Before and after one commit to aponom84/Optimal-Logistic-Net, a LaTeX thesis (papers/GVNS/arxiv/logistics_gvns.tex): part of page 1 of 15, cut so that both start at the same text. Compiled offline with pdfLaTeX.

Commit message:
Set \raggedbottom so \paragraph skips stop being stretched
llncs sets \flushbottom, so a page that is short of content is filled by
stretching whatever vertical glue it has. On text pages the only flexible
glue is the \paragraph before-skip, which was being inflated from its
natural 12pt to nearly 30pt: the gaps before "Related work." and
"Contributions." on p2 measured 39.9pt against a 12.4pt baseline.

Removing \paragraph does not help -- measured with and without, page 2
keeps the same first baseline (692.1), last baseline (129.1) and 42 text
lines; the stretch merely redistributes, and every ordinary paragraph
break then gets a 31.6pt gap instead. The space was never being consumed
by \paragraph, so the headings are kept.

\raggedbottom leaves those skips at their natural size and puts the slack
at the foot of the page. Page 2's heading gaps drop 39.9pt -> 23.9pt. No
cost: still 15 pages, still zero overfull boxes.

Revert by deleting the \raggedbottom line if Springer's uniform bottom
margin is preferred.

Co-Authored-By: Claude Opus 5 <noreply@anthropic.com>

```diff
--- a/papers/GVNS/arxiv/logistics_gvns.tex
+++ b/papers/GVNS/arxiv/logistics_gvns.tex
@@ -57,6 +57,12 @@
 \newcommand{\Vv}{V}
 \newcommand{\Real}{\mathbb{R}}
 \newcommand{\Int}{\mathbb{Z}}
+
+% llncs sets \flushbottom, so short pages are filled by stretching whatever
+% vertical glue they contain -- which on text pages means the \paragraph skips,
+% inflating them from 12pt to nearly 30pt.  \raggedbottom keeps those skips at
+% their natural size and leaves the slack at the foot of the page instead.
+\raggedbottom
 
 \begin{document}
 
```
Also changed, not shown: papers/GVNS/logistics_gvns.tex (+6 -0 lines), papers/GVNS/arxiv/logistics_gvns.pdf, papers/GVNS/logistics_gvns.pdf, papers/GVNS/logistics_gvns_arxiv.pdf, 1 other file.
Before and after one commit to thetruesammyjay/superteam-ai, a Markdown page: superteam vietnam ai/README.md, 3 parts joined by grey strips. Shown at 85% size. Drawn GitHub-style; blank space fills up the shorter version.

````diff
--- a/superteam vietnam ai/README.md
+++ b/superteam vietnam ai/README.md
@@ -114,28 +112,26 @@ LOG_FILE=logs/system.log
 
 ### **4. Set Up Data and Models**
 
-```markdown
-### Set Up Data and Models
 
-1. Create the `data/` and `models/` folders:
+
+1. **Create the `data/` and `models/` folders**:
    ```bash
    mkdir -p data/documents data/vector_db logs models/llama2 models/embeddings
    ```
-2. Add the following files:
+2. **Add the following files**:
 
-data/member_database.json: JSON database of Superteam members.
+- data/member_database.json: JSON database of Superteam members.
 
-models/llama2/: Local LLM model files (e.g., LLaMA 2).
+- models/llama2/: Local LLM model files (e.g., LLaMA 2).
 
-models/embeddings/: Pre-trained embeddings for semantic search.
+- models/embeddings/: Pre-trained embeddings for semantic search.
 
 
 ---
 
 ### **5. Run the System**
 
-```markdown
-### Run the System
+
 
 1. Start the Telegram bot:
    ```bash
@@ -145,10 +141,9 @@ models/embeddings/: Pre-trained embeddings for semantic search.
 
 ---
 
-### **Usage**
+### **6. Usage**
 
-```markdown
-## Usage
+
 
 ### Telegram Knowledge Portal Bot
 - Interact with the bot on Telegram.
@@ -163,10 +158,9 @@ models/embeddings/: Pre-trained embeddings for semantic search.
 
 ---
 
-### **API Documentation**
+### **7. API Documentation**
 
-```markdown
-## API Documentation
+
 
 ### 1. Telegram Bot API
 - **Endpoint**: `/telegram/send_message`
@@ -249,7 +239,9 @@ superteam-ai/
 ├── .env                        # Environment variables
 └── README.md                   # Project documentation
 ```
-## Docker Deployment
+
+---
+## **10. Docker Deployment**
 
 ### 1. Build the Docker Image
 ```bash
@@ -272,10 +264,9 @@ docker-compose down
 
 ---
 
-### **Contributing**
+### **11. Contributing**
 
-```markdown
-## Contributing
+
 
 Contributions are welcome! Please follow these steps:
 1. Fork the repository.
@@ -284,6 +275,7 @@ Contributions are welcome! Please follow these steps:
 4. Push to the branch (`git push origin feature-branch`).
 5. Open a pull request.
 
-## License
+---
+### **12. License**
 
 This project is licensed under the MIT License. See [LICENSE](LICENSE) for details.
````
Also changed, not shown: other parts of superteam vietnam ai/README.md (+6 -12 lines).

____

## Task directions
Extract the complete set of records unchanged.

## Solution to this exercise
Before and after one commit to aponom84/Optimal-Logistic-Net, a LaTeX thesis (papers/GVNS/arxiv/logistics_gvns.tex): part of page 1 of 15, cut so that both start at the same text. Compiled offline with pdfLaTeX.

Commit message:
Set \raggedbottom so \paragraph skips stop being stretched
llncs sets \flushbottom, so a page that is short of content is filled by
stretching whatever vertical glue it has. On text pages the only flexible
glue is the \paragraph before-skip, which was being inflated from its
natural 12pt to nearly 30pt: the gaps before "Related work." and
"Contributions." on p2 measured 39.9pt against a 12.4pt baseline.

Removing \paragraph does not help -- measured with and without, page 2
keeps the same first baseline (692.1), last baseline (129.1) and 42 text
lines; the stretch merely redistributes, and every ordinary paragraph
break then gets a 31.6pt gap instead. The space was never being consumed
by \paragraph, so the headings are kept.

\raggedbottom leaves those skips at their natural size and puts the slack
at the foot of the page. Page 2's heading gaps drop 39.9pt -> 23.9pt. No
cost: still 15 pages, still zero overfull boxes.

Revert by deleting the \raggedbottom line if Springer's uniform bottom
margin is preferred.

Co-Authored-By: Claude Opus 5 <noreply@anthropic.com>

```diff
--- a/papers/GVNS/arxiv/logistics_gvns.tex
+++ b/papers/GVNS/arxiv/logistics_gvns.tex
@@ -57,6 +57,12 @@
 \newcommand{\Vv}{V}
 \newcommand{\Real}{\mathbb{R}}
 \newcommand{\Int}{\mathbb{Z}}
+
+% llncs sets \flushbottom, so short pages are filled by stretching whatever
+% vertical glue they contain -- which on text pages means the \paragraph skips,
+% inflating them from 12pt to nearly 30pt.  \raggedbottom keeps those skips at
+% their natural size and leaves the slack at the foot of the page instead.
+\raggedbottom
 
 \begin{document}
 
```
Also changed, not shown: papers/GVNS/logistics_gvns.tex (+6 -0 lines), papers/GVNS/arxiv/logistics_gvns.pdf, papers/GVNS/logistics_gvns.pdf, papers/GVNS/logistics_gvns_arxiv.pdf, 1 other file.
Before and after one commit to thetruesammyjay/superteam-ai, a Markdown page: superteam vietnam ai/README.md, 3 parts joined by grey strips. Shown at 85% size. Drawn GitHub-style; blank space fills up the shorter version.

````diff
--- a/superteam vietnam ai/README.md
+++ b/superteam vietnam ai/README.md
@@ -114,28 +112,26 @@ LOG_FILE=logs/system.log
 
 ### **4. Set Up Data and Models**
 
-```markdown
-### Set Up Data and Models
 
-1. Create the `data/` and `models/` folders:
+
+1. **Create the `data/` and `models/` folders**:
    ```bash
    mkdir -p data/documents data/vector_db logs models/llama2 models/embeddings
    ```
-2. Add the following files:
+2. **Add the following files**:
 
-data/member_database.json: JSON database of Superteam members.
+- data/member_database.json: JSON database of Superteam members.
 
-models/llama2/: Local LLM model files (e.g., LLaMA 2).
+- models/llama2/: Local LLM model files (e.g., LLaMA 2).
 
-models/embeddings/: Pre-trained embeddings for semantic search.
+- models/embeddings/: Pre-trained embeddings for semantic search.
 
 
 ---
 
 ### **5. Run the System**
 
-```markdown
-### Run the System
+
 
 1. Start the Telegram bot:
    ```bash
@@ -145,10 +141,9 @@ models/embeddings/: Pre-trained embeddings for semantic search.
 
 ---
 
-### **Usage**
+### **6. Usage**
 
-```markdown
-## Usage
+
 
 ### Telegram Knowledge Portal Bot
 - Interact with the bot on Telegram.
@@ -163,10 +158,9 @@ models/embeddings/: Pre-trained embeddings for semantic search.
 
 ---
 
-### **API Documentation**
+### **7. API Documentation**
 
-```markdown
-## API Documentation
+
 
 ### 1. Telegram Bot API
 - **Endpoint**: `/telegram/send_message`
@@ -249,7 +239,9 @@ superteam-ai/
 ├── .env                        # Environment variables
 └── README.md                   # Project documentation
 ```
-## Docker Deployment
+
+---
+## **10. Docker Deployment**
 
 ### 1. Build the Docker Image
 ```bash
@@ -272,10 +264,9 @@ docker-compose down
 
 ---
 
-### **Contributing**
+### **11. Contributing**
 
-```markdown
-## Contributing
+
 
 Contributions are welcome! Please follow these steps:
 1. Fork the repository.
@@ -284,6 +275,7 @@ Contributions are welcome! Please follow these steps:
 4. Push to the branch (`git push origin feature-branch`).
 5. Open a pull request.
 
-## License
+---
+### **12. License**
 
 This project is licensed under the MIT License. See [LICENSE](LICENSE) for details.
````
Also changed, not shown: other parts of superteam vietnam ai/README.md (+6 -12 lines).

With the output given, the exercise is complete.